[Task to carry out]
Please report every line in the material below where the word "content" is found.

[Task data]
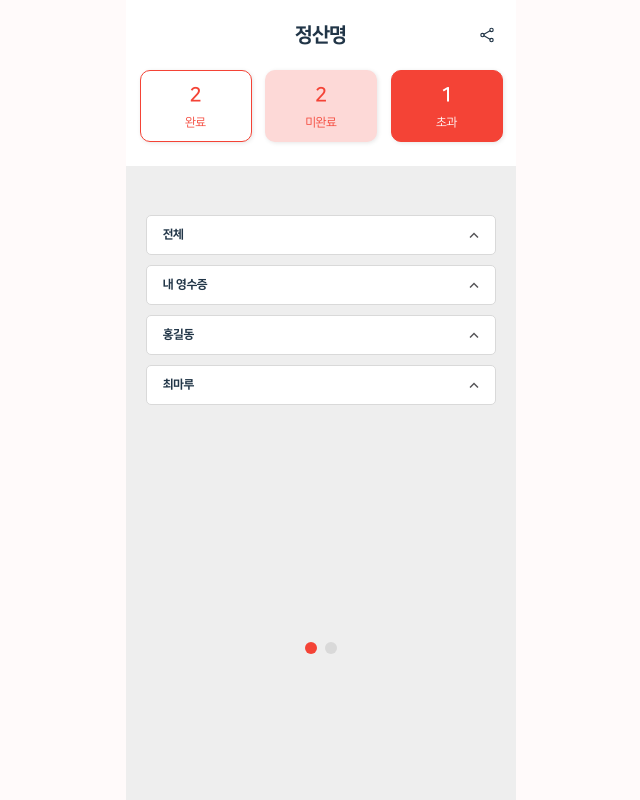
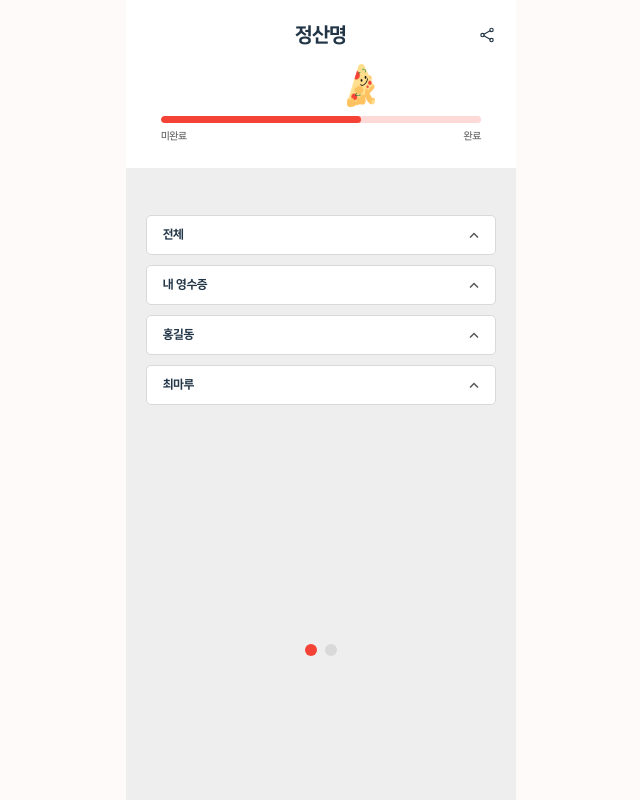
Before and after one commit to 9oormthon-univ/2025_SEASONTHON_TEAM_72_FE, a React (Vite) app: page /reviewreceipt in a window 1280 px wide. Shown: the whole page, without its empty margins (319-959 px from the left). Built offline with nearby package versions, Linux system fonts and the light colour scheme.

Commit message:
feat: dash보드 section 수정 #9

```diff
--- a/src/components/ReviewReceipt/ReceiptSection.tsx
+++ b/src/components/ReviewReceipt/ReceiptSection.tsx
@@ -20,9 +20,9 @@ export interface ReceiptSectionProps {
 const ReceiptSection: React.FC<ReceiptSectionProps> = ({ data }) => (
   <ReceiptDiv>
     <TitleWrapper>
-      <p style={{ fontSize: "14px", fontWeight: 800 }}>참여자 영수증</p>
+      <TitleP>참여자 영수증</TitleP>
       <WarningWrapper>
-        <MdNotInterested style={{ fontSize: "16px", color: "#F44336" }} />
+        <MdNotInterested style={{ fontSize: "16px", color: "#F44336"}} />
         <p style={{ color: "#F44336" }}>확정된 금액 아님</p>
       </WarningWrapper>
     </TitleWrapper>
@@ -44,7 +44,6 @@ const ReceiptDiv = styled.div`
   background-color: #eeeeee;
   width: auto;
   height: 100vh;
-  /* height: 300px; */
   margin: 24px 20px 0 20px;
 `;
 
@@ -53,7 +52,19 @@ const TitleWrapper = styled.div`
   flex-direction: row;
   width: 100vw;
   justify-content: space-around;
-  gap: 100px;
+  align-items: end;
+  gap: 120px;
+  padding-top: 15px;
+  padding-bottom: 2px;
+  p {
+    height: fit-content;
+  }
+`;
+
+const TitleP = styled.p`
+  font-size: 14px;
+  font-weight: 800;
+  margin: 0;
 `;
 
 const WarningWrapper = styled.div`
@@ -64,6 +75,7 @@ const WarningWrapper = styled.div`
   font-size: 12px;
   font-weight: bold;
   color: "#F44336";
+  height: 30px;
 `;
 
 const ReceiptWrapper = styled.div`
--- a/src/components/common/DashboardCard.tsx
+++ /dev/null
@@ -1,55 +0,0 @@
-import React from "react";
-import styled from "styled-components";
-
-interface DashboardCardProps {
-  borderColor: string;
-  textColor: string;
-  backColor: string;
-  num: number | string;
-  text: string;
-}
-
-const DashboardCard: React.FC<DashboardCardProps> = ({
-  borderColor,
-  textColor,
-  backColor,
-  num,
-  text,
-}) => {
-  return (
-    <CardWrapper borderColor={borderColor} backColor={backColor}>
-      <NumberText textColor={textColor}>{num}</NumberText>
-      <LabelText textColor={textColor}>{text}</LabelText>
-    </CardWrapper>
-  );
-};
-
-export default DashboardCard;
-
-const CardWrapper = styled.div<{
-  borderColor: string;
-  backColor: string;
-}>`
-  width: 110px;
-  height: 70px;
-  border-radius: 10px;
-  border: 1px solid ${({ borderColor }) => borderColor};
-  background: ${({ backColor }) => backColor};
-  display: flex;
-  flex-direction: column;
-  align-items: center;
-  justify-content: center;
-  box-shadow: 1px 1px 4px rgba(0, 0, 0, 0.1);
-`;
-
-const NumberText = styled.div<{ textColor: string }>`
-  color: ${({ textColor }) => textColor};
-  font-size: 20px;
-  font-weight: bold;
-`;
-
-const LabelText = styled.div<{ textColor: string }>`
-  color: ${({ textColor }) => textColor};
-  font-size: 12px;
-  margin-top: 4px;
-`;
--- /dev/null
+++ b/src/components/common/ProgressbarCard.tsx
@@ -0,0 +1,118 @@
+import React, { useEffect, useState } from "react";
+import styled from "styled-components";
+import pizzaWork from "../../assets/images/pizza_work_img.svg";
+
+interface ProgressbarCardProps {
+  complete: number; // 완료 개수
+  incomplete?: number; // 미완료 개수
+  durationMs?: number; // 애니메이션 시간
+  ease?: "linear" | "easeOutCubic";
+}
+
+const clamp = (v: number, min: number, max: number) =>
+  Math.min(Math.max(v, min), max);
+
+const ProgressbarCard: React.FC<ProgressbarCardProps> = ({
+  complete,
+  incomplete = 0,
+  durationMs = 1200,
+  ease = "easeOutCubic",
+}) => {
+  const safeTotal = complete + incomplete <= 0 ? 1 : complete + incomplete;
+  const clampedCompleted = clamp(complete, 0, safeTotal);
+  const completeRatio = clampedCompleted / safeTotal;
+
+  const [animRatio, setAnimRatio] = useState(0);
+
+  useEffect(() => {
+    let frame: number;
+    const start = performance.now();
+    const animate = (t: number) => {
+      const elapsed = t - start;
+      const p = Math.min(1, elapsed / durationMs);
+      let eased: number;
+      if (ease === "linear") eased = p;
+      else eased = 1 - Math.pow(1 - p, 3);
+      setAnimRatio(completeRatio * eased);
+      if (p < 1) frame = requestAnimationFrame(animate);
+    };
+    frame = requestAnimationFrame(animate);
+    return () => cancelAnimationFrame(frame);
+  }, [completeRatio, durationMs, ease]);
+
+  const pizzaLeftPercent = animRatio * 100;
+
+  return (
+    <CardWrapper>
+      <BarWrapper>
+        <PizzaImg
+          src={pizzaWork}
+          alt="pizza progress"
+          style={{ left: `calc(${pizzaLeftPercent}% - 14px)` }}
+        />
+        <BarBackground>
+          <GrowBar style={{ width: `${animRatio * 100}%` }} />
+        </BarBackground>
+        <LabelsRow>
+          <LabelLeft>미완료</LabelLeft>
+          <LabelLeft>완료</LabelLeft>
+        </LabelsRow>
+      </BarWrapper>
+    </CardWrapper>
+  );
+};
+
+export default ProgressbarCard;
+
+const CardWrapper = styled.div`
+  width: 320px;
+  box-sizing: border-box;
+  display: flex;
+  justify-content: center;
+  margin-top: 12px;
+`;
+
+const BarWrapper = styled.div`
+  width: 100%;
+  position: relative;
+`;
+
+const PizzaImg = styled.img`
+  position: absolute;
+  top: -18px;
+  width: 28px;
+  pointer-events: none;
+`;
+
+const BarBackground = styled.div`
+  position: relative;
+  width: 100%;
+  height: 7px;
+  margin-top: 34px;
+  overflow: hidden;
+  background: #fdd9d7;
+  border-radius: 20px;
+`;
+
+const GrowBar = styled.div`
+  position: absolute;
+  left: 0;
+  top: 0;
+  bottom: 0;
+  background: #f44336;
+  border-radius: 20px;
+`;
+
+const LabelsRow = styled.div`
+  width: 100%;
+  display: flex;
+  justify-content: space-between;
+  font-size: 11px;
+  font-weight: 700;
+  margin-top: 6px;
+`;
+
+const LabelLeft = styled.span`
+  color: #6b6b6b;
+  font-size: 10px;
+`;
--- a/src/pages/ReviewReceiptPage.tsx
+++ b/src/pages/ReviewReceiptPage.tsx
@@ -1,5 +1,6 @@
 import styled from "styled-components";
-import DashboardCard from "../components/common/DashboardCard";
+// import DashboardCard from "../components/common/DashboardCard";
+import ProgressbarCard from "../components/common/ProgressbarCard";
 import ReceiptSection from "../components/ReviewReceipt/ReceiptSection";
 import Carousel from "../components/ReviewReceipt/Carousel";
 import SettleupSection from "../components/ReviewReceipt/SettleupSection";
@@ -53,27 +54,7 @@ const ReviewReceiptPage = () => {
       </TitleWrapper>
       <DashboardDiv>
         {/* TODO: api 연결 예정 */}
-        <DashboardCard
-          borderColor="#F44336"
-          textColor="#F44336"
-          backColor="#fff"
-          num={2}
-          text="완료"
-        />
-        <DashboardCard
-          borderColor="rgba(0,0,0,0)"
-          textColor="#F44336"
-          backColor="#fdd9d7"
-          num={2}
-          text="미완료"
-        />
-        <DashboardCard
-          borderColor="#F44336"
-          textColor="#fff"
-          backColor="#F44336"
-          num={1}
-          text="초과"
-        />
+        <ProgressbarCard complete={5} incomplete={3} />
       </DashboardDiv>
       <Carousel>
         <ReceiptSection data={dummyData2} />
```
Also changed, not shown: src/assets/images/pizza_work_img.svg (added).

[Task result]
   justify-content: space-around;
+    height: fit-content;
-  justify-content: center;
+  justify-content: center;
+  justify-content: space-between;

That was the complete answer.